▶ _WHAT THE TASK ASKS_
Give only the number of lines in these records that contain the word "size".

▶ _EXCERPTED RECORDS_
______________________________
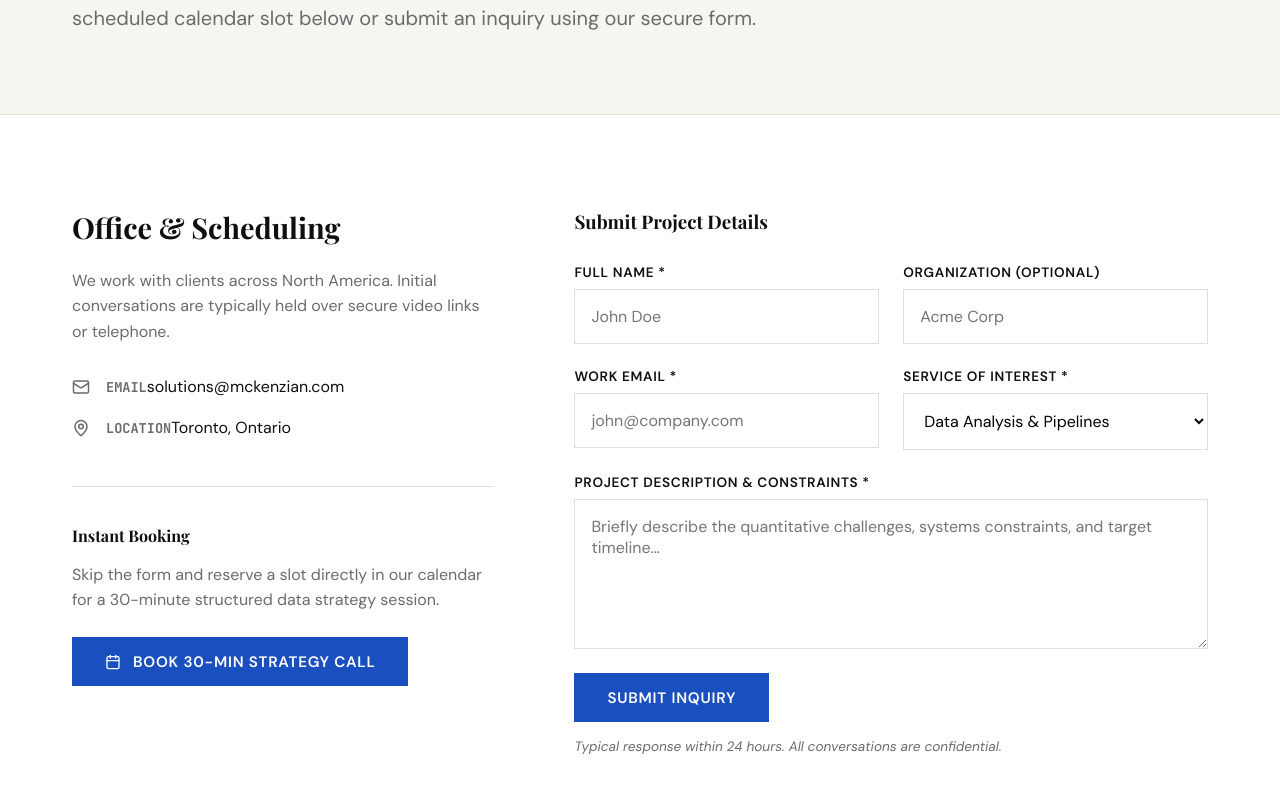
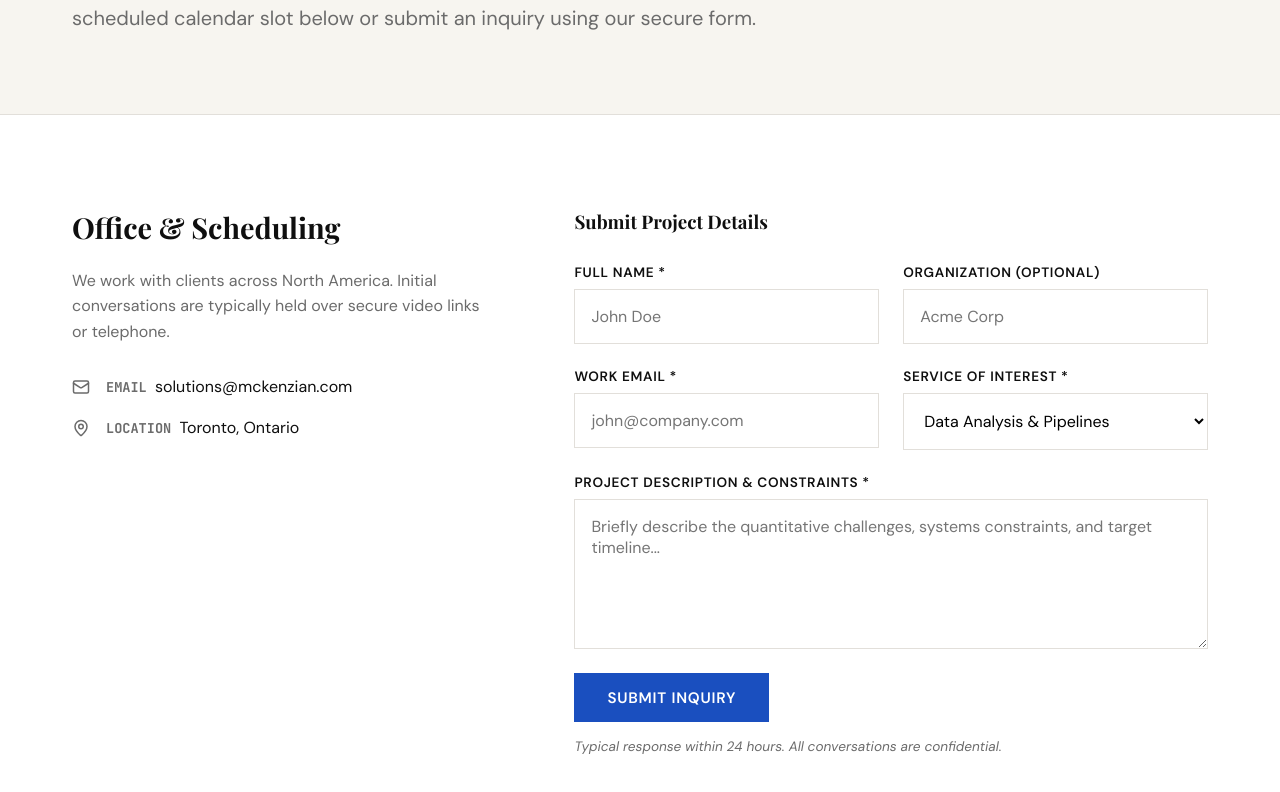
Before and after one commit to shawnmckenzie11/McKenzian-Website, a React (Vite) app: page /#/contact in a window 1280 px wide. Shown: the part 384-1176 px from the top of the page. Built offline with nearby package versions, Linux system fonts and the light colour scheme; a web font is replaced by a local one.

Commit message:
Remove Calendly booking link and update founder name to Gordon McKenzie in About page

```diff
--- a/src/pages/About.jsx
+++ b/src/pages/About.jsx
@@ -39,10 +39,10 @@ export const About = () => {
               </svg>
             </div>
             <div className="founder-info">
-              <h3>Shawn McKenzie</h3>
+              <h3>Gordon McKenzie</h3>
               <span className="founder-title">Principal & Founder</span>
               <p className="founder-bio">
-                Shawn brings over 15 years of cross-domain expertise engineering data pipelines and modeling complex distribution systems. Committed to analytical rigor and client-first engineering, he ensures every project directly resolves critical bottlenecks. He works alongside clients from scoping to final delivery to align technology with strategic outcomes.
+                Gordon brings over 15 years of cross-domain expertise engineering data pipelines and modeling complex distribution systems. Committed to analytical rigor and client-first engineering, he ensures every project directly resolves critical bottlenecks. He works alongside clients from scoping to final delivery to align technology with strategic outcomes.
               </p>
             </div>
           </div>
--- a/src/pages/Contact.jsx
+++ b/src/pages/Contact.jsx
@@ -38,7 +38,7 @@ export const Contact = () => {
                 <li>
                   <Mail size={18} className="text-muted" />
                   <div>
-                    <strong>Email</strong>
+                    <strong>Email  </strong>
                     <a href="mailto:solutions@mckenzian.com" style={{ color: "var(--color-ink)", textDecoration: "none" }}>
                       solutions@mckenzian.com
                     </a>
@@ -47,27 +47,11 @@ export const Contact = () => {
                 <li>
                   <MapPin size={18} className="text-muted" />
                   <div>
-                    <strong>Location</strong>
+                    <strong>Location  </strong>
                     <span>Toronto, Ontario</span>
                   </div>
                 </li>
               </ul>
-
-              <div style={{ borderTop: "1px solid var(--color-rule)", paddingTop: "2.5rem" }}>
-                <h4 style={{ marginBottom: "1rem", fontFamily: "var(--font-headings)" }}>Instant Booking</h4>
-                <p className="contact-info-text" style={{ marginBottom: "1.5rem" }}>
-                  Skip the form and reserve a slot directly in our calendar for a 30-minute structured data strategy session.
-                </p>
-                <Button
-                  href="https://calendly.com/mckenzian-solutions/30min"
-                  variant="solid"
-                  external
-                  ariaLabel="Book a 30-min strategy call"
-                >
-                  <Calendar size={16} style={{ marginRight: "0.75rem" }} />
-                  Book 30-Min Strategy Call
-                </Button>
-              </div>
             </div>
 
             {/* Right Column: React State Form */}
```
______________________________
▶ _EXERCISE SOLUTION_
3